Web document revisions:
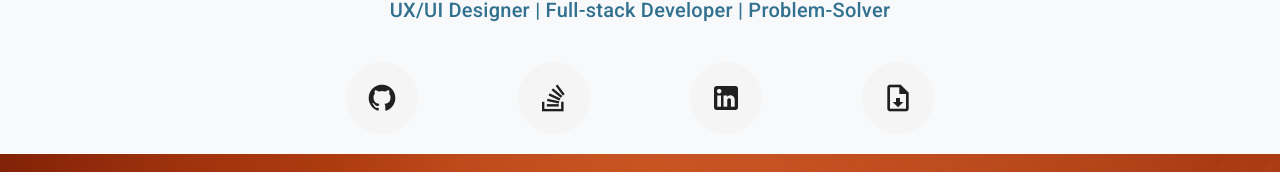
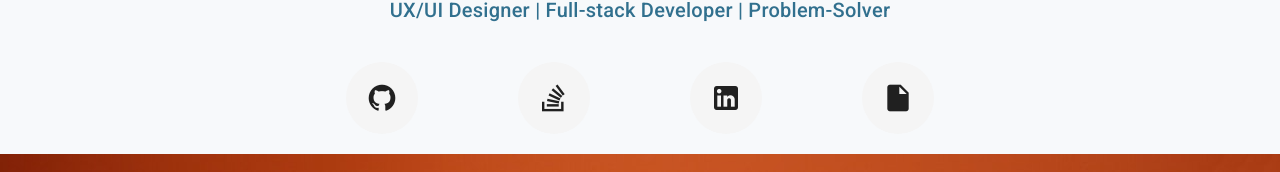
Before and after one commit to Holgermueller/test-app, a Vue app: page / in a window 1280 px wide. Shown: the part 465-637 px from the top of the page. Built offline with nearby package versions, Linux system fonts and the light colour scheme.

Commit message:
updated a few things

```diff
--- a/src/components/Banner.vue
+++ b/src/components/Banner.vue
@@ -62,8 +62,8 @@ export default {
       },
       {
         name: "Resume",
-        link: "https://docs.google.com/document/d/1ECnxm-wbN3Wsn2j235rghJSNboBEsaZba_TSgauNVQ0/edit",
-        icon: "mdi mdi-file-download-outline",
+        link: "https://holgermueller.github.io/Resume/",
+        icon: "mdi mdi-file",
       },
     ],
   }),
```
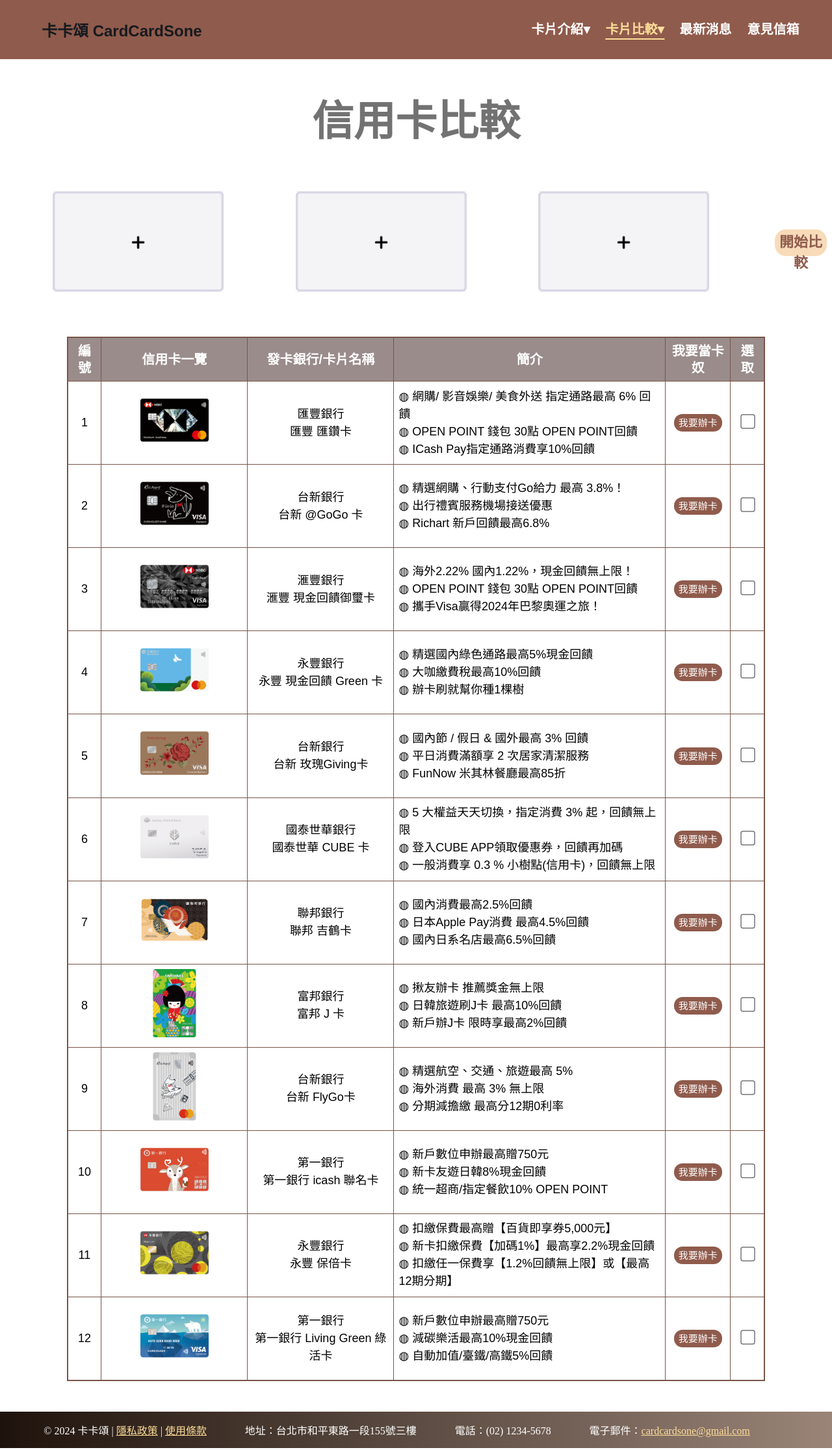
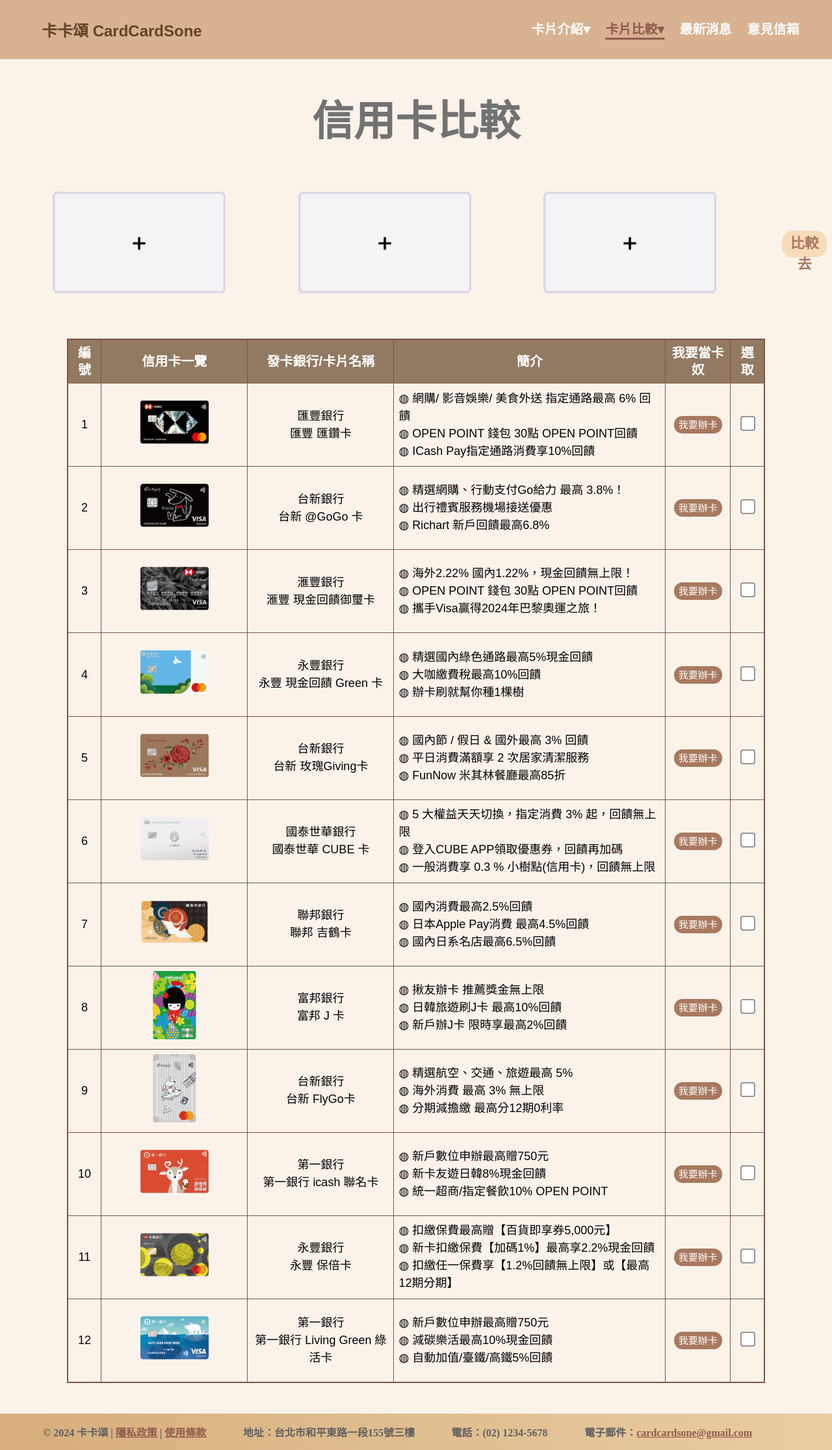
Before and after one commit to chi1007/CardCardSone, a plain HTML site: page webapp/templates/CreditComparison.html in a window 1280 px wide. Shown: the whole page at 65% size. Drawn offline with Linux system fonts and the light colour scheme.

Commit message:
更新網頁配色

```diff
--- a/webapp/static/css/CreditCardComparison.css
+++ b/webapp/static/css/CreditCardComparison.css
@@ -1,12 +1,17 @@
+body {
+  background-color: #fbf3ea; /* 淺灰色的背景色 */
+}
+
 /* 頁頭 */
 .header-container {
+    z-index: 1000;
     position: fixed;
     top: 0;
     left: 0;
     width: 100%;
     }
   .header {
-    background-color: #8f5b4c;
+    background-color: #d8b291;
     display: flex;
     width: 100%;
     gap: 16px;
@@ -20,7 +25,7 @@
 
   .logo a,
   .logo-font a {
-  color: #171a1f;
+    color: #654327;
     flex-grow: 1;
     margin: auto 0;
     font-family:Arial, sans-serif;
@@ -96,7 +101,7 @@
     display: flex;
     flex-direction: column;
     font-size: 20px;
-  color: #ffde99;
+    color: #8f5b4c;
     align-items: center;
   }
 
@@ -111,8 +116,8 @@
     left: 50%;
     transform: translateX(-50%);
     width: 80%;
-  height: 2px;
-  background-color: #ffde99;
+    height: 3px;
+    background-color: #8f5b4c;
 
   }
 
@@ -232,14 +237,14 @@
 }
 th {
 color: #fff;
-background-color: #9A8C8B;
+background-color: #654327b0;
 font: 700 20px/131% Epilogue, sans-serif
 }
 td {
 font:  18px/110% Arial, sans-serif;
 }
 tr:hover {
-background-color: #f5f5f5;
+background-color: #f0e6dc;
 }
 
 #comparison-table {
@@ -275,14 +280,16 @@
   width: calc(100% + 16px); /* 調整寬度，彌補左右各 8px 的外邊距 */
   margin: 0 -8px -8px -8px; /* 左右負邊距彌補 body 預設的外邊距，下方負邊距使底部貼邊 */
   margin-top: 47px;
-  background: #1e130c;
-  background: -webkit-linear-gradient(to left, #9a8478, #1e130c);
-  background: linear-gradient(to left, #9a8478, #1e130c);
-  color: rgb(255, 255, 255);
+  background: #eacda3;
+  background: -webkit-linear-gradient(to right, #d6ae7b, #eacda3);
+  background: linear-gradient(to right, #d6ae7b, #eacda3);
+
+  color: rgb(95, 95, 95);
   text-decoration: none;
   display: flex;
   justify-content: space-around;
   align-items: center;
   padding: 0 3%; /* 保留內邊距 */
   box-sizing: border-box;
+  font-weight: bold;
 }
--- a/webapp/static/css/CreditComparison.css
+++ b/webapp/static/css/CreditComparison.css
@@ -1,3 +1,7 @@
+body {
+  background-color: #fbf3ea; /* 淺灰色的背景色 */
+}
+
 /* 頁頭 */
 .header-container {
     z-index: 1000;
@@ -7,7 +11,7 @@
     width: 100%;
     }
   .header {
-    background-color: #8f5b4c;
+    background-color: #d8b291;
     display: flex;
     width: 100%;
     gap: 16px;
@@ -21,7 +25,7 @@
 
   .logo a,
   .logo-font a {
-    color: #171a1f;
+    color: #654327;
     flex-grow: 1;
     margin: auto 0;
     font-family:Arial, sans-serif;
@@ -97,7 +101,7 @@
     display: flex;
     flex-direction: column;
     font-size: 20px;
-    color: #ffde99;
+    color: #8f5b4c;
     align-items: center;
   }
 
@@ -112,8 +116,8 @@
     left: 50%;
     transform: translateX(-50%);
     width: 80%;
-    height: 2px;
-    background-color: #ffde99;
+    height: 3px;
+    background-color: #8f5b4c;
 
   }
 
@@ -180,19 +184,19 @@
 
 
   .decorative-button {
-    width: 125px;
+    width: 105px;
     background-color: #f8dbb9;
     border-radius: 17px;
     height: 41px;
     font-size: 22px;
-    color: #8f5b4c;
+    color: #a8795f;
     border: none;
     font-weight: bold;
     transition: all 0.3s ease;
 }
 
   .decorative-button:hover {
-    background-color: #8f5b4c;
+    background-color: #a8795f;
     color: #ffffff;
   }
 
@@ -235,7 +239,7 @@
   }
   th {
     color: #fff;
-    background-color: #9A8C8B;
+    background-color: #654327b0;
     font: 700 20px/131% Epilogue, sans-serif
   }
   td {
@@ -250,7 +254,7 @@
   }
 
   tr:hover {
-    background-color: #f5f5f5;
+    background-color: #f0e6dc;
   }
 
   #comparison-table th,
@@ -276,7 +280,7 @@
 
   .select-button {
     padding: 5px 7px;
-    background-color: #8f5b4c;
+    background-color: #a8795f;
     color: #ffffff;
     text-align: center;
     text-decoration: none;
@@ -288,7 +292,7 @@
 
   .select-button:hover {
     background-color: #f8dbb9;
-    color: #8f5b4c;
+    color: #a8795f;
     font-weight: bold;
   }
 
@@ -305,14 +309,16 @@
   width: calc(100% + 16px); /* 調整寬度，彌補左右各 8px 的外邊距 */
   margin: 0 -8px -8px -8px; /* 左右負邊距彌補 body 預設的外邊距，下方負邊距使底部貼邊 */
   margin-top: 47px;
-    background: #1e130c;
-    background: -webkit-linear-gradient(to left, #9a8478, #1e130c);
-    background: linear-gradient(to left, #9a8478, #1e130c);
-    color: rgb(255, 255, 255);
+  background: #eacda3;
+  background: -webkit-linear-gradient(to right, #d6ae7b, #eacda3);
+  background: linear-gradient(to right, #d6ae7b, #eacda3);
+
+  color: rgb(95, 95, 95);
   text-decoration: none;
   display: flex;
   justify-content: space-around;
   align-items: center;
   padding: 0 3%; /* 保留內邊距 */
   box-sizing: border-box;
+  font-weight: bold;
 }
--- a/webapp/static/css/PopularCreditCards.css
+++ b/webapp/static/css/PopularCreditCards.css
@@ -1,3 +1,7 @@
+body {
+  background-color: #fbf3ea; /* 淺灰色的背景色 */
+}
+
 /* 頁頭 */
 .header-container {
   position: fixed;
@@ -6,7 +10,7 @@
   width: 100%;
   }
 .header {
-    background-color: #8f5b4c;
+    background-color: #d8b291;
     display: flex;
     width: 100%;
     gap: 16px;
@@ -20,7 +24,7 @@
 
 .logo a,
 .logo-font a {
-  color: #171a1f;
+  color: #654327;
   flex-grow: 1;
   margin: auto 0;
   font-family:Arial, sans-serif;
@@ -96,8 +100,9 @@
   display: flex;
   flex-direction: column;
   font-size: 20px;
-  color: #ffde99;
+  color: #8f5b4c;
   align-items: center;
+  font-weight: bold;
 }
 
 
@@ -111,8 +116,8 @@
   left: 50%;
   transform: translateX(-50%);
   width: 80%;
-  height: 2px;
-  background-color: #ffde99;
+  height: 3px;
+  background-color: #8f5b4c;
 
 }
 
@@ -125,6 +130,7 @@
 
 
 /* 標題&標籤 */
+
 
 .popular-credit-cards {
   display: flex;
@@ -168,7 +174,7 @@
 
 /* 按下標籤 */
 .filter-options .btn.active {
-  background-color: #e5d8d7;
+  background-color: #d8b29161;
   border: 1px solid rgba(169, 127, 123, 1);
   border-radius: 22px;
   font-family: Inter, sans-serif;
@@ -183,7 +189,7 @@
 .card-container {
   display: flex;
   flex-wrap: wrap;
-  gap: 20px;
+  gap: 10px;
   margin: 12px 20px 0;
   padding: 0 1px;
 }
@@ -217,7 +223,7 @@
   font-family: Inter, sans-serif;
   justify-content: center;
   border-radius: 22px;
-  background-color: #a97f7b;
+  background-color: #a8795f;
   padding: 15px 16px;
 }
 
@@ -260,14 +266,16 @@
   width: calc(100% + 16px); /* 調整寬度，彌補左右各 8px 的外邊距 */
   margin: 0 -8px -8px -8px; /* 左右負邊距彌補 body 預設的外邊距，下方負邊距使底部貼邊 */
   margin-top: 47px;
-  background: #1e130c;
-  background: -webkit-linear-gradient(to left, #9a8478, #1e130c);
-  background: linear-gradient(to left, #9a8478, #1e130c);
-  color: rgb(255, 255, 255);
+  background: #eacda3;
+  background: -webkit-linear-gradient(to right, #d6ae7b, #eacda3);
+  background: linear-gradient(to right, #d6ae7b, #eacda3);
+
+  color: rgb(95, 95, 95);
   text-decoration: none;
   display: flex;
   justify-content: space-around;
   align-items: center;
   padding: 0 3%; /* 保留內邊距 */
   box-sizing: border-box;
+  font-weight: bold;
 }
--- a/webapp/static/css/PopularDebitCards.css
+++ b/webapp/static/css/PopularDebitCards.css
@@ -1,3 +1,7 @@
+body {
+  background-color: #fbf3ea; /* 淺灰色的背景色 */
+}
+
 /* 頁頭 */
 .header-container {
   position: fixed;
@@ -6,7 +10,7 @@
   width: 100%;
   }
 .header {
-    background-color: #8f5b4c;
+    background-color: #d8b291;
     display: flex;
     width: 100%;
     gap: 16px;
@@ -20,7 +24,7 @@
 
 .logo a,
 .logo-font a {
-  color: #171a1f;
+  color: #654327;
   flex-grow: 1;
   margin: auto 0;
   font-family:Arial, sans-serif;
@@ -96,8 +100,9 @@
   display: flex;
   flex-direction: column;
   font-size: 20px;
-  color: #ffde99;
+  color: #8f5b4c;
   align-items: center;
+  font-weight: bold;
 }
 
 
@@ -111,8 +116,8 @@
   left: 50%;
   transform: translateX(-50%);
   width: 80%;
-  height: 2px;
-  background-color: #ffde99;
+  height: 3px;
+  background-color: #8f5b4c;
 
 }
 
@@ -168,7 +173,7 @@
 
 /* 按下標籤 */
 .filter-options .btn.active {
-  background-color: #e5d8d7;
+  background-color: #d8b29161;
   border: 1px solid rgba(169, 127, 123, 1);
   border-radius: 22px;
   font-family: Inter, sans-serif;
@@ -183,7 +188,7 @@
 .card-container {
   display: flex;
   flex-wrap: wrap;
-  gap: 20px;
+  gap: 10px;
   margin: 12px 20px 0;
   padding: 0 1px;
 }
@@ -217,7 +222,7 @@
   font-family: Inter, sans-serif;
   justify-content: center;
   border-radius: 22px;
-  background-color: #a97f7b;
+  background-color: #a8795f;
   padding: 15px 16px;
 }
 
@@ -261,14 +266,16 @@
   width: calc(100% + 16px); /* 調整寬度，彌補左右各 8px 的外邊距 */
   margin: 0 -8px -8px -8px; /* 左右負邊距彌補 body 預設的外邊距，下方負邊距使底部貼邊 */
   margin-top: 47px;
-  background: #1e130c;
-  background: -webkit-linear-gradient(to left, #9a8478, #1e130c);
-  background: linear-gradient(to left, #9a8478, #1e130c);
-  color: rgb(255, 255, 255);
+  background: #eacda3;
+  background: -webkit-linear-gradient(to right, #d6ae7b, #eacda3);
+  background: linear-gradient(to right, #d6ae7b, #eacda3);
+
+  color: rgb(95, 95, 95);
   text-decoration: none;
   display: flex;
   justify-content: space-around;
   align-items: center;
   padding: 0 3%; /* 保留內邊距 */
   box-sizing: border-box;
+  font-weight: bold;
 }
--- a/webapp/templates/CreditComparison.html
+++ b/webapp/templates/CreditComparison.html
@@ -57,7 +57,7 @@
           <div id="cardTitle3" class="card-title"></div>
       </div>
   </div>
-  <button class="decorative-button" id="compareButton">開始比較</button>
+  <button class="decorative-button" id="compareButton">比較去</button>
 </section>
 <table id="comparison-table">
   <thead>
@@ -77,10 +77,10 @@
 
 <footer class="container-footer">
 
-  <p>© 2024 卡卡頌 | <a href="#" style="color:#ffde99;">隱私政策</a> | <a href="#" style="color:#ffde99;">使用條款</a></p>
+  <p>© 2024 卡卡頌 | <a href="#" style="color:#8f5b4c;">隱私政策</a> | <a href="#" style="color:#8f5b4c;">使用條款</a></p>
   <p>地址：台北市和平東路一段155號三樓</p>
   <p>電話：(02) 1234-5678</p>
-  <p>電子郵件：<a href="cardcardsone@gmail.com" style="color:#ffde99;">cardcardsone@gmail.com</p>
+  <p>電子郵件：<a href="cardcardsone@gmail.com" style="color:#8f5b4c;">cardcardsone@gmail.com</p>
 
 </footer>
   <script src="../static/js/CreditComparison.js"></script>
```
Also changed, not shown: webapp/templates/CreditCardComparison.html (+2 -2 lines), webapp/templates/PopularCreditCards.html (+2 -2 lines), webapp/templates/PopularDebitCards.html (+2 -2 lines). Lines whose indentation alone changed are shown as unchanged.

What this task involves: Which lines in the records above contain the word "https"? Return each of them.

Exercise solution:
-        link: "https://docs.google.com/document/d/1ECnxm-wbN3Wsn2j235rghJSNboBEsaZba_TSgauNVQ0/edit",
+        link: "https://holgermueller.github.io/Resume/",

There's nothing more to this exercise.